Dnieper Rapids. (Map: Dnieper Rapids.) The Dnieper Rapids ceased to exist when they were inundated for 90 km between the towns of Dnipropetrovske and Zaporizhia when the Dnieper Hydroelectric Station was built in 1932. This section of the river, lying in the Ukrainian Crystalline Shield, was strewn with submerged and emerging cliffs, rocks, and boulders. Cliffs and rocks that cut a part of the current are called barriers (zabory), while those that cut across the whole river are known as rapids (porohy). The rapids, nine in number, lay within a 70 km stretch from Lotsmanska Kamianka, which is 15 km below Dnipropetrovske, to the village of Kichkas (now inundated).
There were thirty barriers, six of which were located farther upriver between Kremenchuk and Dnipropetrovske. Over this 70 km stretch the riverbed dropped in elevation by 35.5 m, or 0.47 m/km. The decline was minimal between the rapids, while at the rapids it sometimes reached 1 percent fall and the current velocity reached 6 m/sec. The order of the rapids and larger barriers was the following: the Kodatskyi or Starokodatskyi Rapid with four falls, the Voloshynova Barrier, the small Surskyi Rapid, the Lokhanskyi Rapid with three falls, the Strilcha Barrier, the Zvonetskyi (or Dzvonetskyi) Rapid, the Tiahynska Barrier, the Nenasytets Rapid or Did Rapid (the largest) with seven falls, the Voronova and Kryva barriers, the Vovnizkyi (Vovnih, Vnuk) Rapid, and three smaller rapids—Budylo, Lyshnii, and Vilnyi or Hadiuchyi.
The rapids and barriers made continuous navigation on the Dnieper River impossible. They divided the navigable river into two sections: one above and the other below the rapids. Hence, in the 18th century when the whole Dnieper came under Russian control, attempts were begun to regulate the Dnieper at the stretch of rapids. The first projects in 1785 by Col N. Faleev and in 1795–1807 by de Bolan did not achieve any important results. In 1843–54 canals were constructed on the left bank around all the rapids, and the most dangerous cliffs in the barriers were removed. But the canals were narrow and shallow; hence, instead of this new route many boats continued to take the old route (the ‘Cossack route’) through the natural gaps in the rapids and barriers along the right bank. Steamboats could not navigate this stretch of the Dnieper. Rowboats and sailboats navigated the rapids only when the water level was high. At low water only rafts got through the rapids, and they could travel only downstream with the current. Only the inundation of the rapids made navigation between Dnipropetrovske and Zaporizhia possible.

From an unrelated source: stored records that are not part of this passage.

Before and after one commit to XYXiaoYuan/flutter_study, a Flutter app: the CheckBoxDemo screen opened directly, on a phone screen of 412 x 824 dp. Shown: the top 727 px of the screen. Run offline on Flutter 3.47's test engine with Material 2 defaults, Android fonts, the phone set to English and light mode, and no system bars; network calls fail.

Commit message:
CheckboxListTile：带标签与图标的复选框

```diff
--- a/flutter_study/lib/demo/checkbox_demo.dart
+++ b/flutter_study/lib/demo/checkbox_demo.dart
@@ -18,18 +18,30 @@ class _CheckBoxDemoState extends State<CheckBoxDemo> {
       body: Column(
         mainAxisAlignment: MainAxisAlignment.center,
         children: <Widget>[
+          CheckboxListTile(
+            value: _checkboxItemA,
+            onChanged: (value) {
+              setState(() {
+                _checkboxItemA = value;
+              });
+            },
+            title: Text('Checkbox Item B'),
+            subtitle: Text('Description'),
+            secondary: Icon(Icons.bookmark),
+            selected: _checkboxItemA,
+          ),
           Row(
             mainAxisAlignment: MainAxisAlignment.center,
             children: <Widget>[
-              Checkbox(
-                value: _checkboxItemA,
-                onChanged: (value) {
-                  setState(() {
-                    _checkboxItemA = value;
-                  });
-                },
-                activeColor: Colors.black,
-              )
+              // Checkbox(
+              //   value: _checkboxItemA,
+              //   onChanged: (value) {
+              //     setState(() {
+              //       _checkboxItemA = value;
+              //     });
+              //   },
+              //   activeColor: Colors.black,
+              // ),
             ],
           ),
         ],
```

The Dnieper Rapids were mentioned by ancient Greek writers of the 1st century AD. The first accurate description of them was given in the mid-10th century by Constantine VII Porphyrogenitus in his De administrando Imperio. The rapids were a great hindrance to transportation along the Varangian route. They had to be circumvented by land. The steppe nomads, particularly the Pechenegs, ambushed the caravans of Kyivan Rus' merchants at the rapids. Prince Sviatoslav I Ihorovych died in battle with the Pechenegs near Khortytsia Island in 972. On this island in the 16th century the Zaporozhian Sich (literally: ‘beyond the rapids’) was erected.
Iavornyts'kyi, D. Dniprovi porohy (Kyiv 1928, repr Dnipropetrovske, 1989)